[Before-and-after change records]

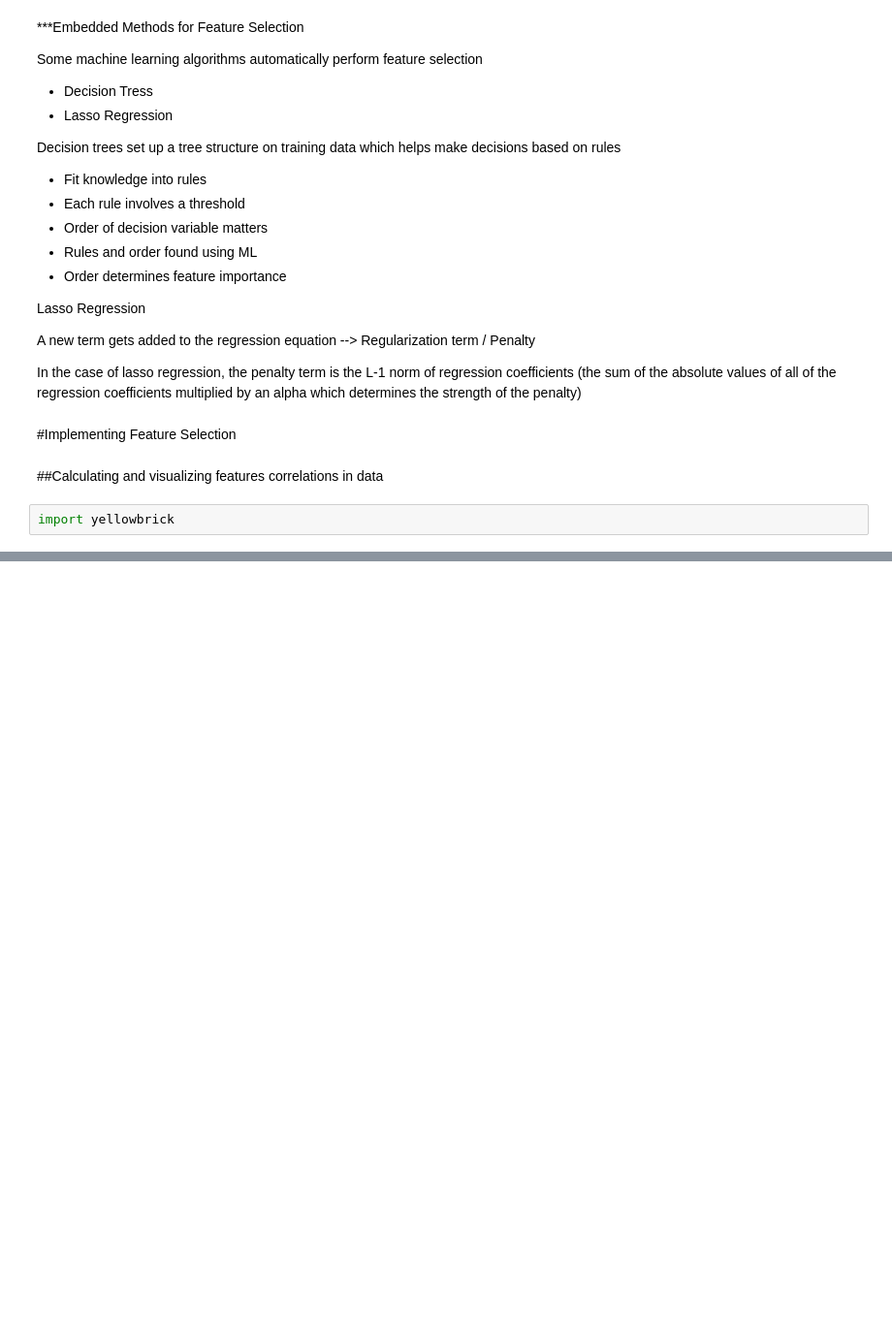
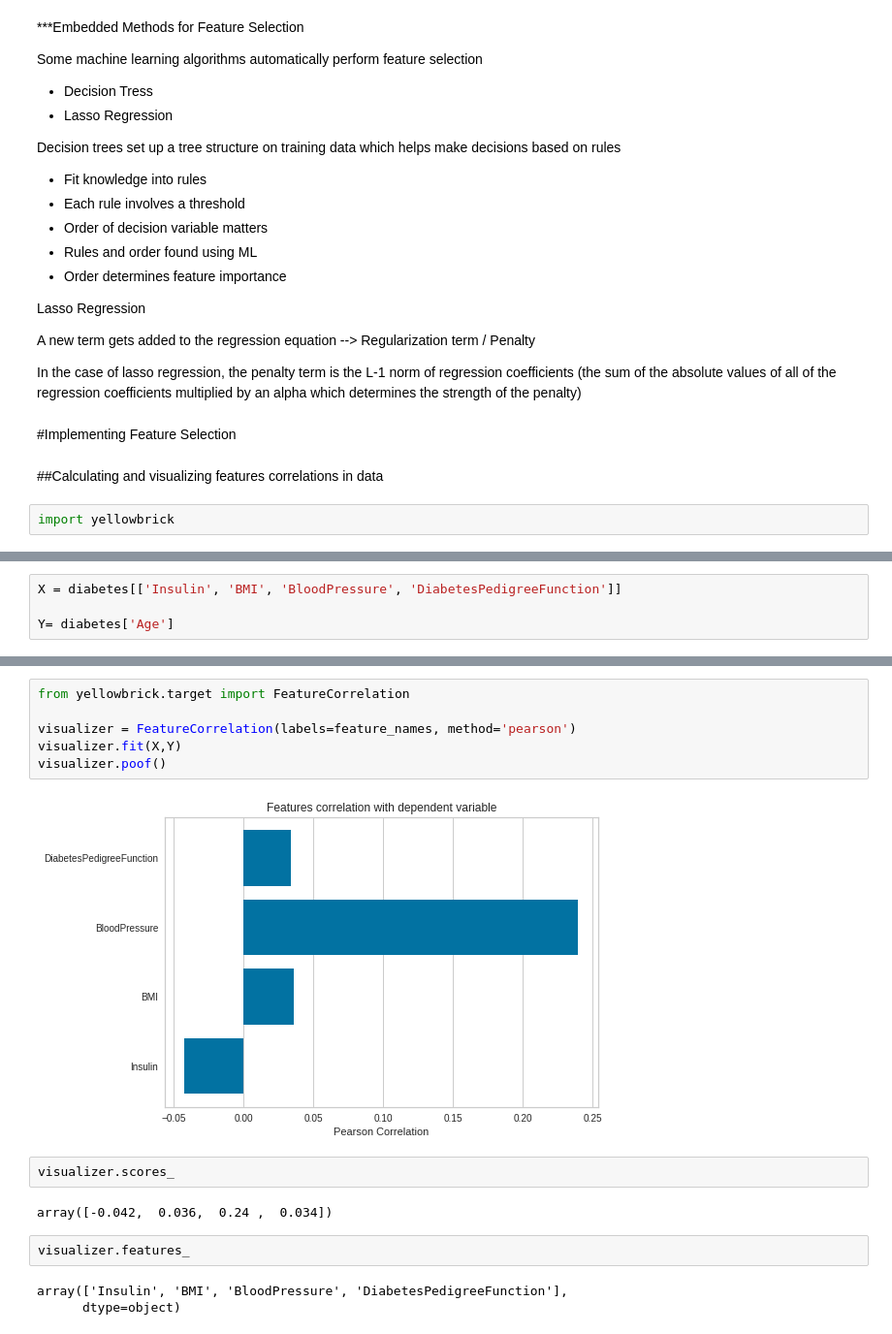
Before and after one commit to bhagu/1000-Days-Of-Code, a Jupyter notebook: Preparing_Data_for_Machine_Learning.ipynb, the cells around one changed output, grey strips where cells are left out. Shown at 97% size. Saved outputs shown, nothing was run; the diff lists cells and outputs as text; blank space fills up the shorter version.

```diff
--- a/Preparing_Data_for_Machine_Learning.ipynb
+++ b/Preparing_Data_for_Machine_Learning.ipynb
@@ -2402,0 +2446,4 @@ import yellowbrick
+# %%
+X = diabetes[['Insulin', 'BMI', 'BloodPressure', 'DiabetesPedigreeFunction']]
+
+Y= diabetes['Age']
@@ -2402,0 +2456,17 @@ import yellowbrick
+# %%
+from yellowbrick.target import FeatureCorrelation
+
+visualizer = FeatureCorrelation(labels=feature_names, method='pearson')
+visualizer.fit(X,Y)
+visualizer.poof()
+# %% [output]
+[figure, added]
+# %%
+visualizer.scores_
+# %% [output]
+array([-0.042,  0.036,  0.24 ,  0.034])
+# %%
+visualizer.features_
+# %% [output]
+array(['Insulin', 'BMI', 'BloodPressure', 'DiabetesPedigreeFunction'],
+      dtype=object)
```
Also changed, not shown: parts of 49 cells of this notebook.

> **WHAT IS NEEDED**:
Each line above that includes "visualizer" counts once; state the total and nothing more.

> **SOLVED PROBLEM**:
5